Now to food, and Fusion Cuisine; what exactly is it? When a fancy restaurant advertises fusion cuisine, you are paying an exorbitant price for a “current fad”.  Guess what?  This type of cuisine has been around for centuries.  Fusion cuisine is not just the merging of food from different cultures, but the cooking techniques as well.  As different countries and cultures, visited, immigrated to, or invaded elsewhere, food items and recipes were either brought along, or discovered; not unusual to also discover that many went well together.  Cooking techniques were also shared, so where a culture had only baked bread over open coals, now they learned about the clay oven.

If you go into a restaurant that offers different cuisines, that is not necessarily fusion.  The dishes may be Greek, Korean and Mexican, but each dish is prepared and served in its traditional form.  An example of fusion would be to take the ingredients of a Greek Gyro (roasted lamb, tzatziki sauce, vegetables), but preparing them as a Mexican Enchilada; adding some of the ingredients usually found in a traditional enchilada, and/or taking away some of the gyro ingredients.  While this might sound simple, care must be taken to ensure that the tastes meld together successfully.

The recipe I am giving to you is my attempt at fusion cuisine; a mixture of Irish with Mexican.  The O’Brien potatoes are cubed potatoes that are fried with diced onions, pimientos (roasted red bell pepper), or diced red and green bell peppers; this is the Irish part.  The other part will be ingredients that would typically go into tacos; the Mexican part.  The technique will include some frying, but finish off baking in an oven.


Taco Beef and Potato Bake

 

Ingredients:

2 lbs. lean ground beef

1 cup diced onion, divided in half

1 envelope taco seasoning, medium

1 (14 ½ oz.) can diced tomatoes with green chilies, medium

1 (16 oz.) can light kidney beans, drained and rinsed

1 (28 oz.) bag frozen O’Brien potatoes, thawed

1 (10 ½ oz.) can cheddar cheese soup

¾ cup 2% milk

¼ cup diced red bell pepper

1 Tbsp.

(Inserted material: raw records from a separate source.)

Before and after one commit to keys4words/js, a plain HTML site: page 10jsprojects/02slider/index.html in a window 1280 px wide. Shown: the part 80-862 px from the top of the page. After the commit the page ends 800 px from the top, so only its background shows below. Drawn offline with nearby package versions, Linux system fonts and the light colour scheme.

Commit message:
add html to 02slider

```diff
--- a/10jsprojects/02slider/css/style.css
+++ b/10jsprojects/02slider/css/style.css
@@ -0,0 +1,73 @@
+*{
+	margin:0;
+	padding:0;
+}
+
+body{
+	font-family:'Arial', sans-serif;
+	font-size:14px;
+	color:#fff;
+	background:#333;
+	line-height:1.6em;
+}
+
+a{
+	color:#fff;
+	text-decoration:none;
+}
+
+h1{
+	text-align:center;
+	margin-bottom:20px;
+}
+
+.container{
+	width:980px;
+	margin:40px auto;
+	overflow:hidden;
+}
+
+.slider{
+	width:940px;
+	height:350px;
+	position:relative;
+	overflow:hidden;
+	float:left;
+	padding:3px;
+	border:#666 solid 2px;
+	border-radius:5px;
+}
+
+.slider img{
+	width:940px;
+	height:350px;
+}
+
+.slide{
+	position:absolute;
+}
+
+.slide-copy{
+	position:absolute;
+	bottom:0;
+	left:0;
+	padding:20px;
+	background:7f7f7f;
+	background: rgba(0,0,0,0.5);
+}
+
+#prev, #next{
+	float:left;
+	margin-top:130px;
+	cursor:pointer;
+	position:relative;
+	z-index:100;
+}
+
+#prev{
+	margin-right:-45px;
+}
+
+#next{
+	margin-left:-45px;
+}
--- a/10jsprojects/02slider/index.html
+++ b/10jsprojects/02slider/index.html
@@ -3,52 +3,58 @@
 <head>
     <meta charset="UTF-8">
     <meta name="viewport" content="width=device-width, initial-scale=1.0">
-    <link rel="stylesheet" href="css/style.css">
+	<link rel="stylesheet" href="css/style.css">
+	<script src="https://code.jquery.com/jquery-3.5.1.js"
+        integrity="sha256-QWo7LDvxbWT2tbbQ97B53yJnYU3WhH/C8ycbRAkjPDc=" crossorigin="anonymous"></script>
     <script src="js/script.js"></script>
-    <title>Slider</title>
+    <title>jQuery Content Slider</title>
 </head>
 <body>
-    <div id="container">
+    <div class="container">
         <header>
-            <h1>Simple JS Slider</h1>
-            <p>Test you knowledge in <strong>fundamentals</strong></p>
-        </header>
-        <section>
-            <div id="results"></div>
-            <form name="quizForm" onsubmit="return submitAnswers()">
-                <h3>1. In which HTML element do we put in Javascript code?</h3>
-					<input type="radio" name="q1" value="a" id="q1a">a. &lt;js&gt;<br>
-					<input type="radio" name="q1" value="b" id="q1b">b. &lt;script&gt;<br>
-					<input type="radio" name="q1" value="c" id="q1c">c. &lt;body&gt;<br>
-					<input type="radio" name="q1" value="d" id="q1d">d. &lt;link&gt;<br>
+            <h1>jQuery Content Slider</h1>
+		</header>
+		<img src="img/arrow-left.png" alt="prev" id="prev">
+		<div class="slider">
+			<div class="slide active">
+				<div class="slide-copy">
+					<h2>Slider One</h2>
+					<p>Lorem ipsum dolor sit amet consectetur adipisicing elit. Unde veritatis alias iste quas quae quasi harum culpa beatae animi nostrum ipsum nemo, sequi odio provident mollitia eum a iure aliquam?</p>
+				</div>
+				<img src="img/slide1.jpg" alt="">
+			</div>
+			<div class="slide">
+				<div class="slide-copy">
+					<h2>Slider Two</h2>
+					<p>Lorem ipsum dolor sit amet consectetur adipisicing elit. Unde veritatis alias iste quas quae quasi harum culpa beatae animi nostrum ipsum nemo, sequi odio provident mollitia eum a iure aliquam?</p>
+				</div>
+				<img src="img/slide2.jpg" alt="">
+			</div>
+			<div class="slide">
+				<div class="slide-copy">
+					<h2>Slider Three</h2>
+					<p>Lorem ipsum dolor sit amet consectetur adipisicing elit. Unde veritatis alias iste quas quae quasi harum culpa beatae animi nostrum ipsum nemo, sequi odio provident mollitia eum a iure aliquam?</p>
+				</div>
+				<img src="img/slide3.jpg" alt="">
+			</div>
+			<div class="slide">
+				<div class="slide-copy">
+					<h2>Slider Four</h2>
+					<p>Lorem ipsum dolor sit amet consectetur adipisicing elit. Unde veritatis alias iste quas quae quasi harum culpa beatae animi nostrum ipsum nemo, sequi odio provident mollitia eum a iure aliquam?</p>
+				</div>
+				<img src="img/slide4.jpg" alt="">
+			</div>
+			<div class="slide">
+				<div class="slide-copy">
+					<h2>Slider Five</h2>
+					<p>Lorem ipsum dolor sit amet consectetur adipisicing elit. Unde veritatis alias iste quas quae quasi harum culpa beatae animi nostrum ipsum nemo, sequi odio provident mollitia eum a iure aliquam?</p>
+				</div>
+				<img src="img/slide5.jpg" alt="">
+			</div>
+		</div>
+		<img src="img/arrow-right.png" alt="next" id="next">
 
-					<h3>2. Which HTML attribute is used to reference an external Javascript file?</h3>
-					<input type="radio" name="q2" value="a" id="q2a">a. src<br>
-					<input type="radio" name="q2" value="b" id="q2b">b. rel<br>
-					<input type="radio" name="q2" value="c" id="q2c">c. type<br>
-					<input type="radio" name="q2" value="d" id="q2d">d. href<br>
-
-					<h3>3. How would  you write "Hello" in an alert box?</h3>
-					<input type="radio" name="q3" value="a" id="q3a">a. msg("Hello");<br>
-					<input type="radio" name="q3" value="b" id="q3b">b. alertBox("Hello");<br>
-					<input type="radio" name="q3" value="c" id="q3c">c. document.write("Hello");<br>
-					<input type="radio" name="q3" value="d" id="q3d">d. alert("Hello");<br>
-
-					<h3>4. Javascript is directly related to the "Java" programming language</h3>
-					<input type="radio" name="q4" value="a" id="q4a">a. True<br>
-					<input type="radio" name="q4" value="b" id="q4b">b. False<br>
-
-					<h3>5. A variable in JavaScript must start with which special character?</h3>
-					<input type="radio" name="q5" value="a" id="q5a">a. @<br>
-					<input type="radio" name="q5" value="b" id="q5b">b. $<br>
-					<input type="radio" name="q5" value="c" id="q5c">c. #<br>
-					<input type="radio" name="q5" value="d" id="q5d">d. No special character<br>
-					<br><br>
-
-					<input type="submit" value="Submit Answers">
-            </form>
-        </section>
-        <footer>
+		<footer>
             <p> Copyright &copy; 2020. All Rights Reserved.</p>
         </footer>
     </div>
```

Worcestershire sauce

1 Tbsp. paprika

1 tsp. ground black pepper

Preparation:

Preheat oven to 350 F.

In a skillet, over high heat, brown the beef; add ½ cup of onion halfway through cooking; drain.  Reduce heat to low; add taco seasoning and tomatoes; mix well.  Let simmer for 5 minutes.

Spray a 3 quart baking dish with non-stick spray; spread meat mixture in dish.  Spread on top of meat mixture the beans and potatoes.

In a large bowl, mix together the soup, milk, bell pepper, remaining ½ cup onion and Worcestershire; pour mixture over the potatoes, spreading evenly to edges of dish.  Sprinkle the paprika and black pepper over the sauce.

Bake for 1 hour covered with foil; bake uncovered for 15 minutes.  Let rest for 15 minutes before serving.

Makes 8-10 servings.

Mary Cokenour